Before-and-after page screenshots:
*****

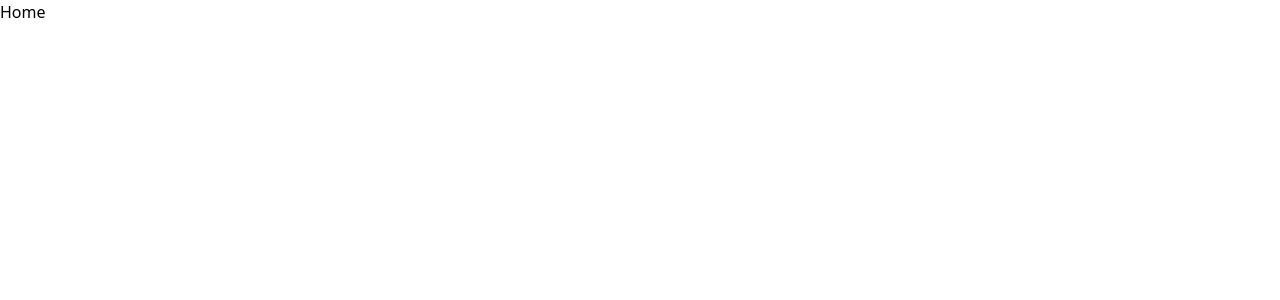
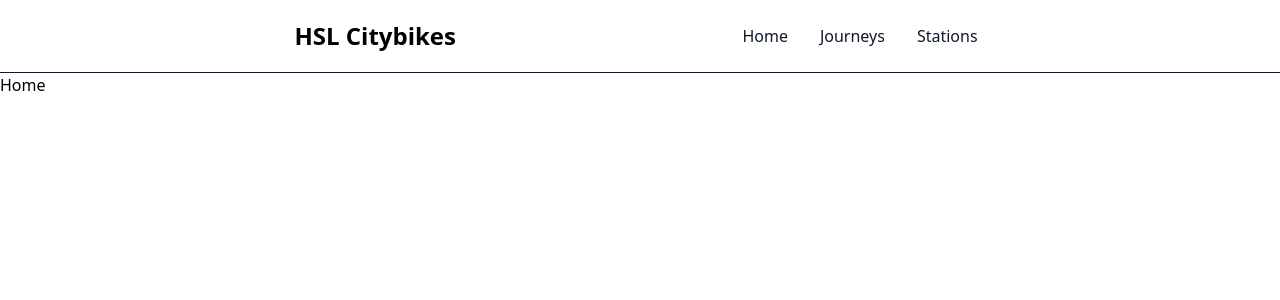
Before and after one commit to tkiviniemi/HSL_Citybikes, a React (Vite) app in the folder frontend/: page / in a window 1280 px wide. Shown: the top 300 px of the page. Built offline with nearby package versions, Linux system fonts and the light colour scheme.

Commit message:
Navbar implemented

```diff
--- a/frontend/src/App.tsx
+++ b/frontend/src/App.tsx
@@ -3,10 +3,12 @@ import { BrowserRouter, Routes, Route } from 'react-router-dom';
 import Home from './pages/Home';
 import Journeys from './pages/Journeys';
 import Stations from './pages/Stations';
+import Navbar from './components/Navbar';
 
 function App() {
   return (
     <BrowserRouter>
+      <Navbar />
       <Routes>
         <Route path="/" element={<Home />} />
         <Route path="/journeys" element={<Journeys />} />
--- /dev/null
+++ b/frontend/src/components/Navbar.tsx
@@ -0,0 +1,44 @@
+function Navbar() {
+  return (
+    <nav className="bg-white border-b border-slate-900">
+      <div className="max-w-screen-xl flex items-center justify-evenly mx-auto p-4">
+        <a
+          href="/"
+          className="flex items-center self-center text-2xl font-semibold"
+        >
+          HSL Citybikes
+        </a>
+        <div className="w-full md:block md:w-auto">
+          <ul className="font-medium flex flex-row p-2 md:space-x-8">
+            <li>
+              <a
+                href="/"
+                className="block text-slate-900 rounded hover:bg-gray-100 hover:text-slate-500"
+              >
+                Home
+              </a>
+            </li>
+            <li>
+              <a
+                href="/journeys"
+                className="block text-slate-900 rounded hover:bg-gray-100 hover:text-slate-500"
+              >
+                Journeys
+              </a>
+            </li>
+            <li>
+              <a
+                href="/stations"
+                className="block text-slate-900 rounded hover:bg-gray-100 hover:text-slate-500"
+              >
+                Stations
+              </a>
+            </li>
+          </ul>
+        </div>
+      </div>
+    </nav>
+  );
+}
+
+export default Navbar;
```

*****

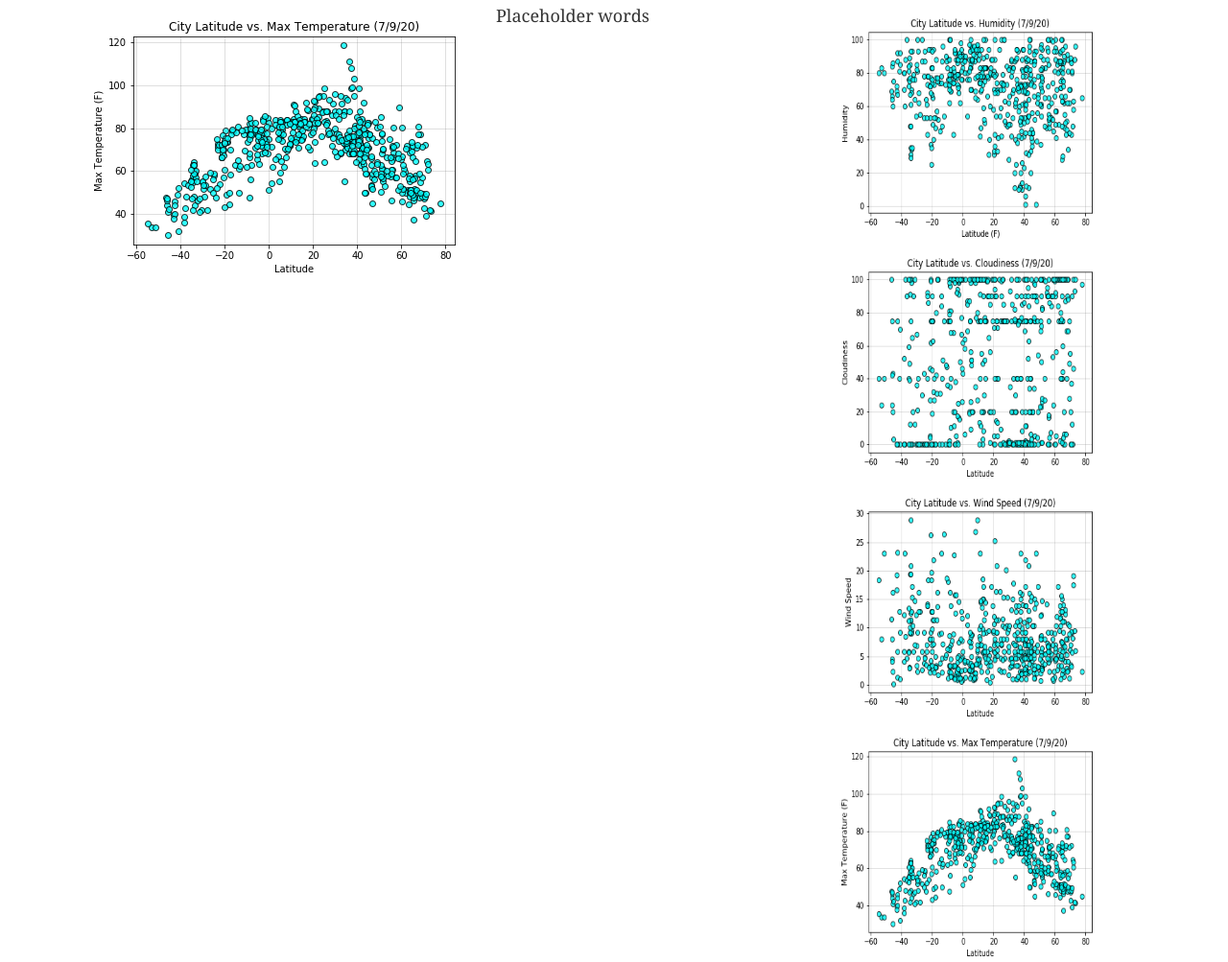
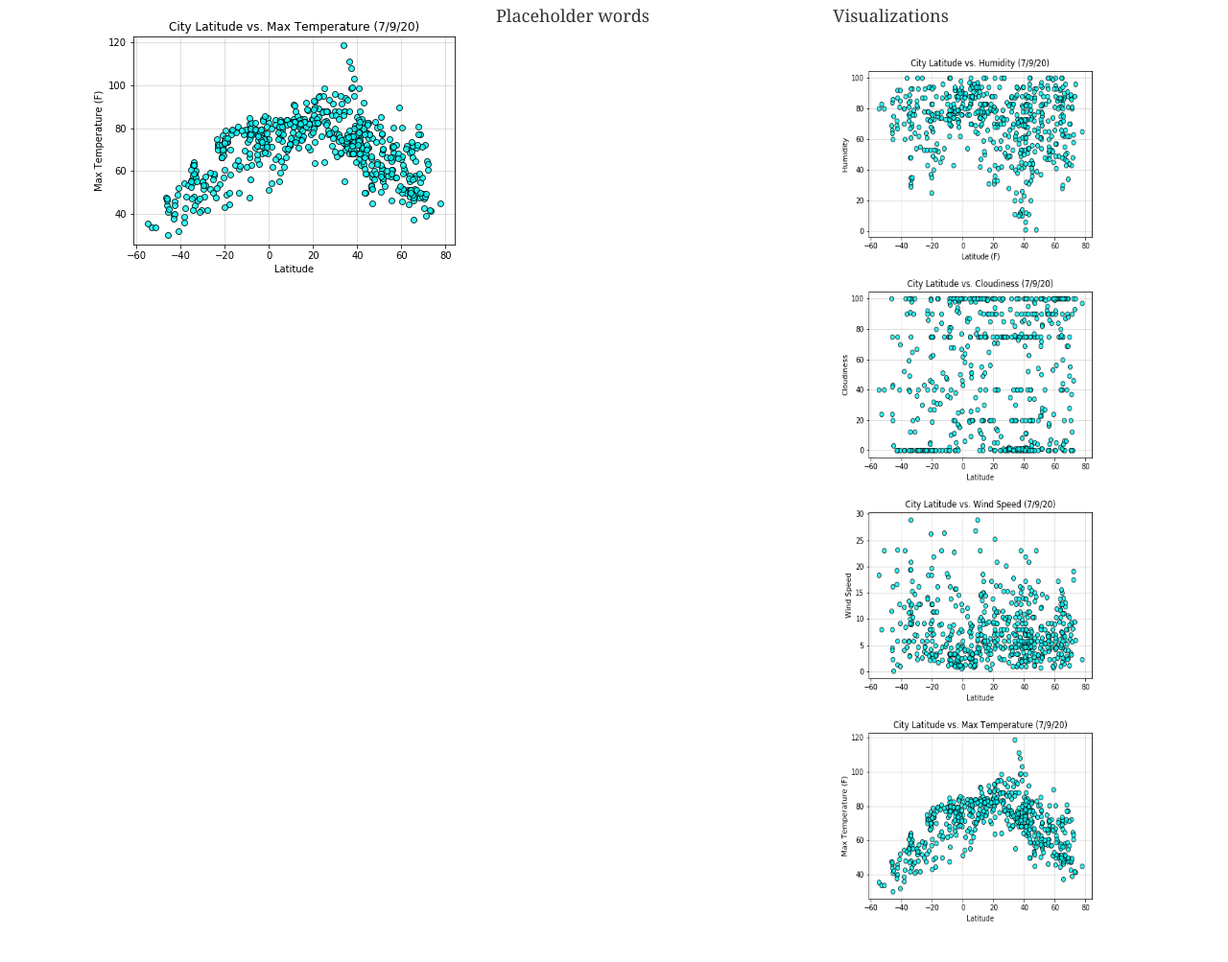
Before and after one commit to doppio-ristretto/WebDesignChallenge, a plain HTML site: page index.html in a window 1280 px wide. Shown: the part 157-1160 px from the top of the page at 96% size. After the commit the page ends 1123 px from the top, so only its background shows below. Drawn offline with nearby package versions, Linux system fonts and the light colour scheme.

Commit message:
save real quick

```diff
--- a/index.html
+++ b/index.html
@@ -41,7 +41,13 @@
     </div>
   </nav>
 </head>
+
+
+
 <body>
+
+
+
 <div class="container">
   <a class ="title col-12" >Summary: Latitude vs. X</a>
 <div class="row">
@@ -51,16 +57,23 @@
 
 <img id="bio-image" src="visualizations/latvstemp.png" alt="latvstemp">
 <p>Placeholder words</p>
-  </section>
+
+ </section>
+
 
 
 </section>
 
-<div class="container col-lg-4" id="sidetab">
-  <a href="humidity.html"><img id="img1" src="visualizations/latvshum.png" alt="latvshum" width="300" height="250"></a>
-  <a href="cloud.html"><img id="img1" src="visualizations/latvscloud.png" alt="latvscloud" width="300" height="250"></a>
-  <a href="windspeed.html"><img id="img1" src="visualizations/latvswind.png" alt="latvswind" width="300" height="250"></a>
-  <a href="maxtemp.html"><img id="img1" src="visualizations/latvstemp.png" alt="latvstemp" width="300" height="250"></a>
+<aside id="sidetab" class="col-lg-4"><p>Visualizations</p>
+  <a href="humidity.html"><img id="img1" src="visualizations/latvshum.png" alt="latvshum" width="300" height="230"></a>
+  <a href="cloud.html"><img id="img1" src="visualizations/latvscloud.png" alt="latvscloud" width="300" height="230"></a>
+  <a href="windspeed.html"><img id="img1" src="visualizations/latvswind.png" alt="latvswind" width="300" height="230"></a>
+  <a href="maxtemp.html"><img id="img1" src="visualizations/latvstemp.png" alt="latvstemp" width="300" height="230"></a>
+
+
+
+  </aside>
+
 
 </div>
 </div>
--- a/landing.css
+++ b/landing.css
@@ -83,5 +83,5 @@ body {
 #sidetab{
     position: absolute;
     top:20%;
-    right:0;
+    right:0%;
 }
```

*****

__TASK ITEM__
Wherever the word "className" appears in the entries above, copy that whole line.

__EXPECTED OUTPUT__
+    <nav className="bg-white border-b border-slate-900">
+      <div className="max-w-screen-xl flex items-center justify-evenly mx-auto p-4">
+          className="flex items-center self-center text-2xl font-semibold"
+        <div className="w-full md:block md:w-auto">
+          <ul className="font-medium flex flex-row p-2 md:space-x-8">
+                className="block text-slate-900 rounded hover:bg-gray-100 hover:text-slate-500"
+                className="block text-slate-900 rounded hover:bg-gray-100 hover:text-slate-500"
+                className="block text-slate-900 rounded hover:bg-gray-100 hover:text-slate-500"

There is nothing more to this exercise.